abuse. Irish taxpayers, rather than the church, have paid most of the euro1.5 billion ($2 billion) to more than 14,000 abuse claimants dating back to
In his 2010 pastoral letter to Ireland's Catholics condemning pedophiles in the ranks, Pope Benedict XVI faulted bishops for failing to follow canon
law and offered no explicit endorsement of Irish child-protection efforts by the Irish church or state. Benedict was widely criticized in Ireland for
failing to admit any Vatican role in covering up the truth.
O'Gorman — who was raped repeatedly by an Irish priest in the 1980s when he was an altar boy and was among the first victims to speak out in the
mid-1990s — said evidence is growing that some Irish bishops continued to follow the 1997 Vatican instructions and withheld reports of crimes
against children as recently as 2008.
Two state-commissioned reports published in 2009 — into the Dublin Archdiocese and workhouse-style Catholic institutions for children — unveiled
decades of cover-ups of abuse involving tens of thousands of Irish children since the 1930s.
A third major state-ordered investigation into Catholic abuse cover-ups, concerning the southwest Irish Diocese of Cloyne, is expected to be published
in the next few months documenting the concealment of crimes as recently as 2008.
Irish church leaders didn't begin telling police about suspected pedophile priests until the mid-1990s after the first major scandal — involving
the Rev. Brendan Smyth, who had raped dozens of children while the church transferred him to parishes in Dublin, Belfast, Rhode Island and North
Dakota — triggered the collapse of the Irish government. That national shock, in turn, inspired the first victims to begin suing the church
In January 1996, Irish bishops published a groundbreaking policy document spelling out their newfound determination to report all suspected abuse
cases to police.
But in his January 1997 letter seen Tuesday by the AP, Storero told the bishops that a senior church panel in Rome, the Congregation for the Clergy,
had decided that the Irish church's policy of "mandatory" reporting of abuse claims conflicted with canon law.
Storero emphasized in the letter that the Irish church's policy was not recognized by the Vatican and was "merely a study document."
Storero warned that bishops who followed the Irish child-protection policy and reported a priest's suspected crimes to police risked having their
in-house punishments of the priest overturned by the Congregation for the Clergy.
The 2009 Dublin Archdiocese report found that this actually happened in the case of Tony Walsh, one of Dublin's most notorious pedophiles, who used
his role as an Elvis impersonator in a popular "All Priests Show" to get closer to kids.
Walsh was kicked out of the priesthood by a secret Dublin church court in 1993 but successfully appealed the punishment to a Vatican court, which
reinstated him to the priesthood in 1994. He raped a boy in a pub restroom at his grandfather's wake that year.

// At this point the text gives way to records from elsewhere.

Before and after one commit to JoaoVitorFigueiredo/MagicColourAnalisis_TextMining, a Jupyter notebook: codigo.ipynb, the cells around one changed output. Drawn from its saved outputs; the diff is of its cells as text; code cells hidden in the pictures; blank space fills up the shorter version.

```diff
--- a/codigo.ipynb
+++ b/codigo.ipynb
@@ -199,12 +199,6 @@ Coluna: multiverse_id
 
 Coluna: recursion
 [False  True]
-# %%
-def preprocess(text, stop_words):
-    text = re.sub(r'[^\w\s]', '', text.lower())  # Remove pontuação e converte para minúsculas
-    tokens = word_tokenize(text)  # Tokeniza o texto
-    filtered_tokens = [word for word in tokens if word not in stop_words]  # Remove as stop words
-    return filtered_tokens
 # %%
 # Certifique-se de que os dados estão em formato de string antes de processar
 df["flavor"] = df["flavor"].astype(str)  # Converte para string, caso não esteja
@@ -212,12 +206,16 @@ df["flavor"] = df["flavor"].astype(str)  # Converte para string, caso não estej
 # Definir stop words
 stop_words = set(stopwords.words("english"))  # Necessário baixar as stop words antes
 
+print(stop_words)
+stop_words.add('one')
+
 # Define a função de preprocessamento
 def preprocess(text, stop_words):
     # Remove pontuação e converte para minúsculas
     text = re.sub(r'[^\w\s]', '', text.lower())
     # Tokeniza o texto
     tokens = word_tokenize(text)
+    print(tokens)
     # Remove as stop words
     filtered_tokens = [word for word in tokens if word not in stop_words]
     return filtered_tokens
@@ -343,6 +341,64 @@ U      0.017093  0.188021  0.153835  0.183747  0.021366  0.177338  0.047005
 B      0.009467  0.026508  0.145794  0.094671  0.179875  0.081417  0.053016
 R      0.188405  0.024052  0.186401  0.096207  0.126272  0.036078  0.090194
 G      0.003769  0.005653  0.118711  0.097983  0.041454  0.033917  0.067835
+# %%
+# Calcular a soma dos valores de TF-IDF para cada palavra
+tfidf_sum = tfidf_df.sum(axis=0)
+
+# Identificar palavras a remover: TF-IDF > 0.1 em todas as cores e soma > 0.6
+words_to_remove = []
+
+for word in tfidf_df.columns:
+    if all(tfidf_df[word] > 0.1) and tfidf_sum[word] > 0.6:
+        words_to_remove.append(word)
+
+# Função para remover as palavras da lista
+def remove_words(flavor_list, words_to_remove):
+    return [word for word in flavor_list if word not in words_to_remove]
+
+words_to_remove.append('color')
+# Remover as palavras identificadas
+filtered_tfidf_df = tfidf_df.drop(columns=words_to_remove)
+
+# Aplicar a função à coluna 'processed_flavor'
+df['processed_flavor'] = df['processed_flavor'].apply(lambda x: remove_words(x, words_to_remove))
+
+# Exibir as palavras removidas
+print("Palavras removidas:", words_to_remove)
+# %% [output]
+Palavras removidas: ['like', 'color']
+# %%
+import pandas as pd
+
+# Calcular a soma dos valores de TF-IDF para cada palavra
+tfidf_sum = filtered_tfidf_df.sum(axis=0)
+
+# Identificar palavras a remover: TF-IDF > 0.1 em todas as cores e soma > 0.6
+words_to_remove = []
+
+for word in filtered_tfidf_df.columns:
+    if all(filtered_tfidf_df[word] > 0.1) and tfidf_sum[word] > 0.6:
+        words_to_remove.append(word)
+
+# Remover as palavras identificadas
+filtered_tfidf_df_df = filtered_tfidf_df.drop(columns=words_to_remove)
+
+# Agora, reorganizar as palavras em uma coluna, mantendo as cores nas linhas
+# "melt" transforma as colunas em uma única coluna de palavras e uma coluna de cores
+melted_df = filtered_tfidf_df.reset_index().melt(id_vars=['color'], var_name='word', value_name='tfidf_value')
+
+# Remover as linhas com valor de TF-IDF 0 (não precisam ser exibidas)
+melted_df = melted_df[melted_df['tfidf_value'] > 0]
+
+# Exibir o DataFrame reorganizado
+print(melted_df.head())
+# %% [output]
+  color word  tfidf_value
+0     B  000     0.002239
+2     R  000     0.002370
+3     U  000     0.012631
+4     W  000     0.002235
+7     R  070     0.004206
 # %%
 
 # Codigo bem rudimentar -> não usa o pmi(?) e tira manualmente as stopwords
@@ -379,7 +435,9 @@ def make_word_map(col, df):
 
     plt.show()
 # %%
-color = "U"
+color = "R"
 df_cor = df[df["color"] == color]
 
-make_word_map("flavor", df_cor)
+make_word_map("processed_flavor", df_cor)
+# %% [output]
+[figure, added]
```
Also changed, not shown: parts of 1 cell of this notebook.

Walsh since has received a series of
prison sentences, most recently a 12-year term imposed last month. Investigators estimate he raped or molested more than 100 children.
Storero's 1997 letter — originally obtained by the RTE religious affairs program "Would You Believe?" — said the Congregation for the Clergy
was pursuing "a global study" of sexual-abuse policies and would establish worldwide child-protection policies "at the appropriate time."
Today, the Vatican's child-protection policies remain in legal limbo.
The Vatican does advise bishops worldwide to report crimes to police — in a legally nonbinding guide on its website. This recourse is omitted from
the official legal advice provided by the Congregation for the Doctrine of the Faith and updated last summer. That powerful policymaking body
continues to stress the secrecy of canon law.
The central message of Storero's letter was reported secondhand in the 2009 Dublin Archdiocese report. The letter itself, marked "strictly
confidential," has never been published before.